=== Section Start ===
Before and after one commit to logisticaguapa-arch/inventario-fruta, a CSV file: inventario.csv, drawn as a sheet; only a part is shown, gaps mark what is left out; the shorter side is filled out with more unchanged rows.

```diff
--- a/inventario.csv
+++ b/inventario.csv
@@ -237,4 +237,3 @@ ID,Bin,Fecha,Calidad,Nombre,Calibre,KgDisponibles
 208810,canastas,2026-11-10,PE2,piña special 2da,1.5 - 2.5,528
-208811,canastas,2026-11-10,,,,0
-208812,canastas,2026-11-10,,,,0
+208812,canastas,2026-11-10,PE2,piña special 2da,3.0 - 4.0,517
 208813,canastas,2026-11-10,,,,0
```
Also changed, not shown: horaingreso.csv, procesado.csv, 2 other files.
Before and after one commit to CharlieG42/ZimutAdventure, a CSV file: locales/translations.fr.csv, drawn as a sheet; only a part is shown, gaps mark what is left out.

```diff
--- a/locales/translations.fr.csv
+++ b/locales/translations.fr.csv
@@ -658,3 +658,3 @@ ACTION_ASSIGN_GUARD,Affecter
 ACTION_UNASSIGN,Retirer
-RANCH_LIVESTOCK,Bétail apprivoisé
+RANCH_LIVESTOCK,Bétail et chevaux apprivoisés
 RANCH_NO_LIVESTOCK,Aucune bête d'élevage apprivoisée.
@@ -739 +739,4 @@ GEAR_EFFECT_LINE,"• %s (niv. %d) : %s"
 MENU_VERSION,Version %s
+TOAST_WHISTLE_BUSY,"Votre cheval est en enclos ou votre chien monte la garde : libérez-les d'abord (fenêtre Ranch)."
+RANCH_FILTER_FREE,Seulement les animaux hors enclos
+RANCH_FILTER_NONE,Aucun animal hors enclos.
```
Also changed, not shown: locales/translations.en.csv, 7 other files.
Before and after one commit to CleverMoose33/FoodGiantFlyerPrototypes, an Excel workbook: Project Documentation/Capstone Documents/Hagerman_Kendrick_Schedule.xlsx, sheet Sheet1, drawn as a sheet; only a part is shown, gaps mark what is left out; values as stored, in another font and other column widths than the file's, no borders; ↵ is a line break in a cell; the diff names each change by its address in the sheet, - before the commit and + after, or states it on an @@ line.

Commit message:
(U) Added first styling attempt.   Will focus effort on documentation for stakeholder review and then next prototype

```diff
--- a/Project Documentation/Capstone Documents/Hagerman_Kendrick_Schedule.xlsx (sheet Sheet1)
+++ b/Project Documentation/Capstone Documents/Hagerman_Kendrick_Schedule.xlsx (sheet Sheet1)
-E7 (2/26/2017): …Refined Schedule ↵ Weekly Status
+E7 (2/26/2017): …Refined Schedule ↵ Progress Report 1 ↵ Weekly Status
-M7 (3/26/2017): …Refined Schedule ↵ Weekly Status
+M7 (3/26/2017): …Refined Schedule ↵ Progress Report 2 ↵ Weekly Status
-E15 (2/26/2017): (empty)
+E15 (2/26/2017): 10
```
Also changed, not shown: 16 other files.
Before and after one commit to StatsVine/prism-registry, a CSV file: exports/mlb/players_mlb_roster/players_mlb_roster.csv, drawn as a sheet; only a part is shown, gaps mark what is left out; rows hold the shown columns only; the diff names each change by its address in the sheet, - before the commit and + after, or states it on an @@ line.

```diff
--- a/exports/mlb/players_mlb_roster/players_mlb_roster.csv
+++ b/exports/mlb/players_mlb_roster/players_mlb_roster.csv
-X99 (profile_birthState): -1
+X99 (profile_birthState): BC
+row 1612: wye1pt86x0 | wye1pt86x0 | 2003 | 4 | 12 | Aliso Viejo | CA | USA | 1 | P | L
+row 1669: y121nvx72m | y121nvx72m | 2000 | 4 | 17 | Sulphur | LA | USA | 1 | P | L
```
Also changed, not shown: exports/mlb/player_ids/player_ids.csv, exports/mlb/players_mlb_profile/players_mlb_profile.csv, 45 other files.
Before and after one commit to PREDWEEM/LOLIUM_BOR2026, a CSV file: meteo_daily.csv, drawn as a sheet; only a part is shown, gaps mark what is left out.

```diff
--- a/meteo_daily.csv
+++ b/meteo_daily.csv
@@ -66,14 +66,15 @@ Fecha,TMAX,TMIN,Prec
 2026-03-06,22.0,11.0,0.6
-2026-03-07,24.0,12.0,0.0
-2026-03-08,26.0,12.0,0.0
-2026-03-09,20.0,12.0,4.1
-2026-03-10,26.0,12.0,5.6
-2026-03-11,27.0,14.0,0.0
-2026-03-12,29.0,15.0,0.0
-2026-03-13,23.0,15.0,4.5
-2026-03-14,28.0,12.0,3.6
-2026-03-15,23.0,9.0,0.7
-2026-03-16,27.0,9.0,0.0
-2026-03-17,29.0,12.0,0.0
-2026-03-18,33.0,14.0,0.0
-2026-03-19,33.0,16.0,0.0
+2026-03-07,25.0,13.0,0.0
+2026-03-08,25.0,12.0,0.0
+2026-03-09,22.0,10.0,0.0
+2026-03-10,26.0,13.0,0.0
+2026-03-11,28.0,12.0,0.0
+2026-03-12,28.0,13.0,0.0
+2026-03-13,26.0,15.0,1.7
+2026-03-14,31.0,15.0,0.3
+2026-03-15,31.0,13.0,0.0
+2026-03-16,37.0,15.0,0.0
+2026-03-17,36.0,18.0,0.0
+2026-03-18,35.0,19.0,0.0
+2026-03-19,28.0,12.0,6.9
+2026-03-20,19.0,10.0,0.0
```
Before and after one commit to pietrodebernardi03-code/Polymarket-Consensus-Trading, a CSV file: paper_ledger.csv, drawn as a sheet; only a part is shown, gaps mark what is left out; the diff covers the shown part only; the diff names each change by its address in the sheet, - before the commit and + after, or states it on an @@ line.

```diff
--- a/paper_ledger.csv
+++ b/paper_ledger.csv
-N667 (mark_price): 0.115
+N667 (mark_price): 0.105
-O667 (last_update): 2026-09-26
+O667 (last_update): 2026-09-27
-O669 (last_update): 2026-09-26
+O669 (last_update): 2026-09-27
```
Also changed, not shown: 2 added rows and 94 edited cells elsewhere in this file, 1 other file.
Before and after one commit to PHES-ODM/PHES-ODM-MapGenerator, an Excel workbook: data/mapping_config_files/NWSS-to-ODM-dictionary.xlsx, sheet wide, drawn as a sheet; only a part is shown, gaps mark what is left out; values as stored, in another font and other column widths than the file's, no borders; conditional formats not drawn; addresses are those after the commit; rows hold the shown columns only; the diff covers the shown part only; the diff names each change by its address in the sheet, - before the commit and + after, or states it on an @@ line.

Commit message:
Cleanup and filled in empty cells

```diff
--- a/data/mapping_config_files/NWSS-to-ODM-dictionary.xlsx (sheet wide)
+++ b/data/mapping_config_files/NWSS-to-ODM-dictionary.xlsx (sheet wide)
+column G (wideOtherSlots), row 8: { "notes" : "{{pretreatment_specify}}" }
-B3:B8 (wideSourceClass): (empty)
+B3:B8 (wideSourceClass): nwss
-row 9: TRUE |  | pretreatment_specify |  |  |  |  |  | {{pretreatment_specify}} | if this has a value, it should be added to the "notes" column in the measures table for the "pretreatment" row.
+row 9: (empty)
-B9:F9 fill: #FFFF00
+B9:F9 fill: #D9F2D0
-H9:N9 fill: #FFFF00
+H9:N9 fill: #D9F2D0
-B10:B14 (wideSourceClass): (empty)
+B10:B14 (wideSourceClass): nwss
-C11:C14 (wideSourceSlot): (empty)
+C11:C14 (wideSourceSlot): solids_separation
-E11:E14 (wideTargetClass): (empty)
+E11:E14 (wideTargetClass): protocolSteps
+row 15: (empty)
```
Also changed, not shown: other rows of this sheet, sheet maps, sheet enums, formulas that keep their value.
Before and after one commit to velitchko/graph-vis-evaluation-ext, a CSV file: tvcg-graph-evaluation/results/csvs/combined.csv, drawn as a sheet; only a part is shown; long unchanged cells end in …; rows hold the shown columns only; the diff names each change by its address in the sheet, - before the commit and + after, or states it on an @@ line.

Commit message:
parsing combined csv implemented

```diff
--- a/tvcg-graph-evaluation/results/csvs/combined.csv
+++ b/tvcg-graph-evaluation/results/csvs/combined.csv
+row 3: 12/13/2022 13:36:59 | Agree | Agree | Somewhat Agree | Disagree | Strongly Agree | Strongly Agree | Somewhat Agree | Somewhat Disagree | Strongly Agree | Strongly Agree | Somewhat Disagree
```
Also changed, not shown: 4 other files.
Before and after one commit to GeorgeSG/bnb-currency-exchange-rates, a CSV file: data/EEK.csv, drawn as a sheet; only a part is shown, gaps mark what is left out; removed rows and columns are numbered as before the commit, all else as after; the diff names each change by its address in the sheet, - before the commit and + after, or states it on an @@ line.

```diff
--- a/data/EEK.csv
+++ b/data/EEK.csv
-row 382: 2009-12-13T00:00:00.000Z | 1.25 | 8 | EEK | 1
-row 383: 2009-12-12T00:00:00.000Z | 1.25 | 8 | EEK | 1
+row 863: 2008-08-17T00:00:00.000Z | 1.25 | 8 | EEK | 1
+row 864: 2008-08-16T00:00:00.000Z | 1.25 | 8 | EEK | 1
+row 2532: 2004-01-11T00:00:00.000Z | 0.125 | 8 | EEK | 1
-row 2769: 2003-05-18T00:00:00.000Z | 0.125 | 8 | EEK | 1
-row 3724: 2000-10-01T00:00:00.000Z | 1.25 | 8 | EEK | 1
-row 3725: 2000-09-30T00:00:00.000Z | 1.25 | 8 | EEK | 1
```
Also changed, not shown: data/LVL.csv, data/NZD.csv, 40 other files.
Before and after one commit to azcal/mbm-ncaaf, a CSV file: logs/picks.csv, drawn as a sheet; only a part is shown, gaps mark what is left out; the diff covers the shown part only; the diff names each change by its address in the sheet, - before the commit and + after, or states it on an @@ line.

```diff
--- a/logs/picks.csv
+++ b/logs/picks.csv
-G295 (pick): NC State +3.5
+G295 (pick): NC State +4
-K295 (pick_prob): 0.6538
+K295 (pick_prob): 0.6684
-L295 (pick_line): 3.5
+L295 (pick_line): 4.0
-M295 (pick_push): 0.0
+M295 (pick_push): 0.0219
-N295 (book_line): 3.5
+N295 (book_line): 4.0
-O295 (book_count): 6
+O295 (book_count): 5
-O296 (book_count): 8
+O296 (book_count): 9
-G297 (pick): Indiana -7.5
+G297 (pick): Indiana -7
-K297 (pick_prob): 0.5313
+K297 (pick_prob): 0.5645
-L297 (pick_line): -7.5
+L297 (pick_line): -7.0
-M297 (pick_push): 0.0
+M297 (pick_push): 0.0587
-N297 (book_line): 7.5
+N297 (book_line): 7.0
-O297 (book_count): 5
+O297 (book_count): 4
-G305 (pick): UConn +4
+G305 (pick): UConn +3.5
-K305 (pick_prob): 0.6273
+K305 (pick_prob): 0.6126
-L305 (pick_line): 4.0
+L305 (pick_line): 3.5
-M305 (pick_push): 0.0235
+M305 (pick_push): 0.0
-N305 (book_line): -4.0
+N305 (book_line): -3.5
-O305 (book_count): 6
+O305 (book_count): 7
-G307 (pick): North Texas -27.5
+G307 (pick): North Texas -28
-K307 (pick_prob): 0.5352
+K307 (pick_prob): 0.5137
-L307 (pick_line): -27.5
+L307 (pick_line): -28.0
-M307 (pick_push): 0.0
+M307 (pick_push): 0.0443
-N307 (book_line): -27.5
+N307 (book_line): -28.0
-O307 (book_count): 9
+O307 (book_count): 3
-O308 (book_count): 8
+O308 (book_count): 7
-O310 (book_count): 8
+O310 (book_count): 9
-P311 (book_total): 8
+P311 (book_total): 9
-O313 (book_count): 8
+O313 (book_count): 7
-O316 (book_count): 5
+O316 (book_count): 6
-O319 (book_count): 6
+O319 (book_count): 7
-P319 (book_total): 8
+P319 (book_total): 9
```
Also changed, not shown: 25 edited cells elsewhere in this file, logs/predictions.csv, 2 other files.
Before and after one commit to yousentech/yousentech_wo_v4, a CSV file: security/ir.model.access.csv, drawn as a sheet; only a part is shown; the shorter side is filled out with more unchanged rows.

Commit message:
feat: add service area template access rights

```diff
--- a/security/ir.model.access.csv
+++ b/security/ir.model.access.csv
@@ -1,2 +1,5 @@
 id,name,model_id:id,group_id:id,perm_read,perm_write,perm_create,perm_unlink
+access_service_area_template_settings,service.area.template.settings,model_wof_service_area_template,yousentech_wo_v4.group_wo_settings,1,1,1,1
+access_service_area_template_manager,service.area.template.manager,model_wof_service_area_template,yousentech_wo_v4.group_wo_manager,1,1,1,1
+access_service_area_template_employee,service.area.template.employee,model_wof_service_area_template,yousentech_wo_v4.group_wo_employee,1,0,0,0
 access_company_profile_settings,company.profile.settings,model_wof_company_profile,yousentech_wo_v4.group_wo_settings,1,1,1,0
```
=== Section End ===
== EXERCISE ==
Wherever the word "Also" turns up in a line of the entries above, copy that line.

== RESPONSE BOX ==
Also changed, not shown: horaingreso.csv, procesado.csv, 2 other files.
Also changed, not shown: locales/translations.en.csv, 7 other files.
Also changed, not shown: 16 other files.
Also changed, not shown: exports/mlb/player_ids/player_ids.csv, exports/mlb/players_mlb_profile/players_mlb_profile.csv, 45 other files.
Also changed, not shown: 2 added rows and 94 edited cells elsewhere in this file, 1 other file.
Also changed, not shown: other rows of this sheet, sheet maps, sheet enums, formulas that keep their value.
Also changed, not shown: 4 other files.
Also changed, not shown: data/LVL.csv, data/NZD.csv, 40 other files.
Also changed, not shown: 25 edited cells elsewhere in this file, logs/predictions.csv, 2 other files.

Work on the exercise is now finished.